Stored records:
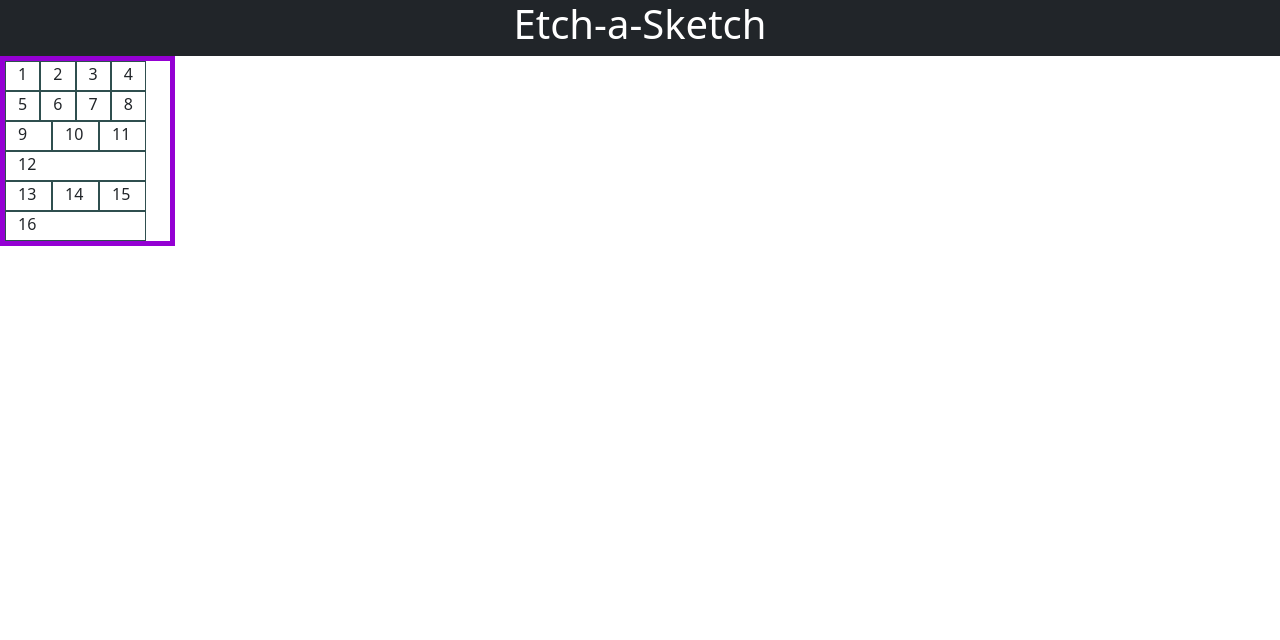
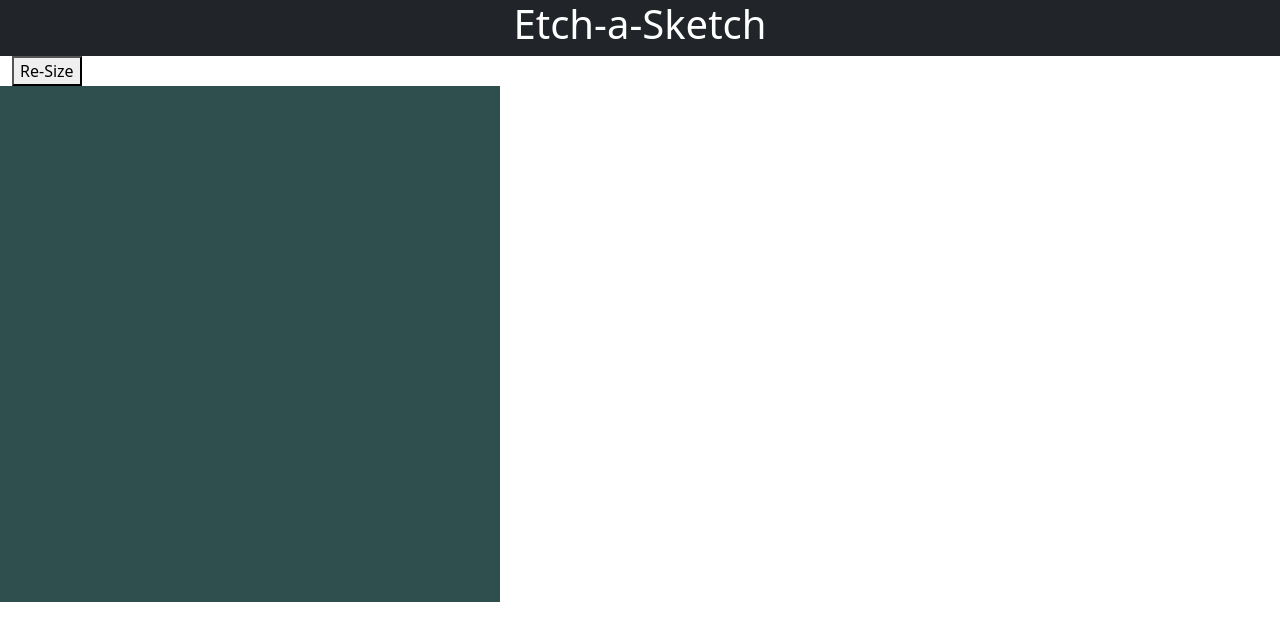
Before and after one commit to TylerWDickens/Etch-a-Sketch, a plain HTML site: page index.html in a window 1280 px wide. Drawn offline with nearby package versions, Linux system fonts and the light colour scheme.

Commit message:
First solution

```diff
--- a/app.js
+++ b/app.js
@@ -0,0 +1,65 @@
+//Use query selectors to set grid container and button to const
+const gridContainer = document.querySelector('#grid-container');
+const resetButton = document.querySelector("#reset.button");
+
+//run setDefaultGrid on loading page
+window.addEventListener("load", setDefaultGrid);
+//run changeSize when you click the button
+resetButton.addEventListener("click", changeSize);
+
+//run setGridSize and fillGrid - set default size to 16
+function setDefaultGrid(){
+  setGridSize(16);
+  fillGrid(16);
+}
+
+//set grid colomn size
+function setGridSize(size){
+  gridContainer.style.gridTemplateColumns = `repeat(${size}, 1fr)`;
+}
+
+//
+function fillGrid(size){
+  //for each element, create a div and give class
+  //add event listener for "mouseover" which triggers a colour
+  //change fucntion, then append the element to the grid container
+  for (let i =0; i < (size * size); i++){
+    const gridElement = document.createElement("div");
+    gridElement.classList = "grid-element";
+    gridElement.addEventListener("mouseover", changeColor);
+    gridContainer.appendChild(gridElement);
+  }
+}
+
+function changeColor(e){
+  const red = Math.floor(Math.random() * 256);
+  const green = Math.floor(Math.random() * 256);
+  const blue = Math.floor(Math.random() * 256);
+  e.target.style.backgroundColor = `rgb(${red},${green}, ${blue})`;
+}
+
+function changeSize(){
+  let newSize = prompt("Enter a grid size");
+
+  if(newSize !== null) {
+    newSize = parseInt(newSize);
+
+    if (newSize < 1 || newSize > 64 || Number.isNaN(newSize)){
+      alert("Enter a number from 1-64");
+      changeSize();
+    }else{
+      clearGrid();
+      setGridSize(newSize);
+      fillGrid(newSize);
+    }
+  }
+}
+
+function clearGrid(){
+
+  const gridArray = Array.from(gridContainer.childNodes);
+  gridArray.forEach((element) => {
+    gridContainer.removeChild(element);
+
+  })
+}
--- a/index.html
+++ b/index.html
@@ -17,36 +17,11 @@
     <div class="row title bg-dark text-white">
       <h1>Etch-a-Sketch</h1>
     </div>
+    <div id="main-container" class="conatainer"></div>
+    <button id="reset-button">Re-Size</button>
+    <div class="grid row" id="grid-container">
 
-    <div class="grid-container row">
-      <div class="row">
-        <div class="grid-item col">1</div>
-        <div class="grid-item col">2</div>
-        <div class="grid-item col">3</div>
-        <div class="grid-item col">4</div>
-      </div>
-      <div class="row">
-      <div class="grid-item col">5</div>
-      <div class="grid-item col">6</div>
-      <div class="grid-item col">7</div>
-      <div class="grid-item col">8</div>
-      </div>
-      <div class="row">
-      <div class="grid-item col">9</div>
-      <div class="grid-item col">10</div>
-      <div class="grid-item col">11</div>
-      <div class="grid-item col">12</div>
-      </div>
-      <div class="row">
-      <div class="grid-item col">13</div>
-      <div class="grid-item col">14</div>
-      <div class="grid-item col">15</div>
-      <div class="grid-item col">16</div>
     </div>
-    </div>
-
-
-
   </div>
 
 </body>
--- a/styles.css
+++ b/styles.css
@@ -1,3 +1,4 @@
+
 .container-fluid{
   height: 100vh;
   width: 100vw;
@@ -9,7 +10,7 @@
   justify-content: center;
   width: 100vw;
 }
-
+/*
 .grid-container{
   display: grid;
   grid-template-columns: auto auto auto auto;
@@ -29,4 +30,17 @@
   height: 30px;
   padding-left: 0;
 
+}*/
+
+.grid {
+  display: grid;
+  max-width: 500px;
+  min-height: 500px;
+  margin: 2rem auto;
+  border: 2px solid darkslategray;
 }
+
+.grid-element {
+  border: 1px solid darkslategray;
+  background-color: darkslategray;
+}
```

*Exercise prompt*.
Set each line of the records down again exactly as it reads. Omit the pictures.

*Output of the task*.
Before and after one commit to TylerWDickens/Etch-a-Sketch, a plain HTML site: page index.html in a window 1280 px wide. Drawn offline with nearby package versions, Linux system fonts and the light colour scheme.

Commit message:
First solution

```diff
--- a/app.js
+++ b/app.js
@@ -0,0 +1,65 @@
+//Use query selectors to set grid container and button to const
+const gridContainer = document.querySelector('#grid-container');
+const resetButton = document.querySelector("#reset.button");
+
+//run setDefaultGrid on loading page
+window.addEventListener("load", setDefaultGrid);
+//run changeSize when you click the button
+resetButton.addEventListener("click", changeSize);
+
+//run setGridSize and fillGrid - set default size to 16
+function setDefaultGrid(){
+  setGridSize(16);
+  fillGrid(16);
+}
+
+//set grid colomn size
+function setGridSize(size){
+  gridContainer.style.gridTemplateColumns = `repeat(${size}, 1fr)`;
+}
+
+//
+function fillGrid(size){
+  //for each element, create a div and give class
+  //add event listener for "mouseover" which triggers a colour
+  //change fucntion, then append the element to the grid container
+  for (let i =0; i < (size * size); i++){
+    const gridElement = document.createElement("div");
+    gridElement.classList = "grid-element";
+    gridElement.addEventListener("mouseover", changeColor);
+    gridContainer.appendChild(gridElement);
+  }
+}
+
+function changeColor(e){
+  const red = Math.floor(Math.random() * 256);
+  const green = Math.floor(Math.random() * 256);
+  const blue = Math.floor(Math.random() * 256);
+  e.target.style.backgroundColor = `rgb(${red},${green}, ${blue})`;
+}
+
+function changeSize(){
+  let newSize = prompt("Enter a grid size");
+
+  if(newSize !== null) {
+    newSize = parseInt(newSize);
+
+    if (newSize < 1 || newSize > 64 || Number.isNaN(newSize)){
+      alert("Enter a number from 1-64");
+      changeSize();
+    }else{
+      clearGrid();
+      setGridSize(newSize);
+      fillGrid(newSize);
+    }
+  }
+}
+
+function clearGrid(){
+
+  const gridArray = Array.from(gridContainer.childNodes);
+  gridArray.forEach((element) => {
+    gridContainer.removeChild(element);
+
+  })
+}
--- a/index.html
+++ b/index.html
@@ -17,36 +17,11 @@
     <div class="row title bg-dark text-white">
       <h1>Etch-a-Sketch</h1>
     </div>
+    <div id="main-container" class="conatainer"></div>
+    <button id="reset-button">Re-Size</button>
+    <div class="grid row" id="grid-container">
 
-    <div class="grid-container row">
-      <div class="row">
-        <div class="grid-item col">1</div>
-        <div class="grid-item col">2</div>
-        <div class="grid-item col">3</div>
-        <div class="grid-item col">4</div>
-      </div>
-      <div class="row">
-      <div class="grid-item col">5</div>
-      <div class="grid-item col">6</div>
-      <div class="grid-item col">7</div>
-      <div class="grid-item col">8</div>
-      </div>
-      <div class="row">
-      <div class="grid-item col">9</div>
-      <div class="grid-item col">10</div>
-      <div class="grid-item col">11</div>
-      <div class="grid-item col">12</div>
-      </div>
-      <div class="row">
-      <div class="grid-item col">13</div>
-      <div class="grid-item col">14</div>
-      <div class="grid-item col">15</div>
-      <div class="grid-item col">16</div>
     </div>
-    </div>
-
-
-
   </div>
 
 </body>
--- a/styles.css
+++ b/styles.css
@@ -1,3 +1,4 @@
+
 .container-fluid{
   height: 100vh;
   width: 100vw;
@@ -9,7 +10,7 @@
   justify-content: center;
   width: 100vw;
 }
-
+/*
 .grid-container{
   display: grid;
   grid-template-columns: auto auto auto auto;
@@ -29,4 +30,17 @@
   height: 30px;
   padding-left: 0;
 
+}*/
+
+.grid {
+  display: grid;
+  max-width: 500px;
+  min-height: 500px;
+  margin: 2rem auto;
+  border: 2px solid darkslategray;
 }
+
+.grid-element {
+  border: 1px solid darkslategray;
+  background-color: darkslategray;
+}
```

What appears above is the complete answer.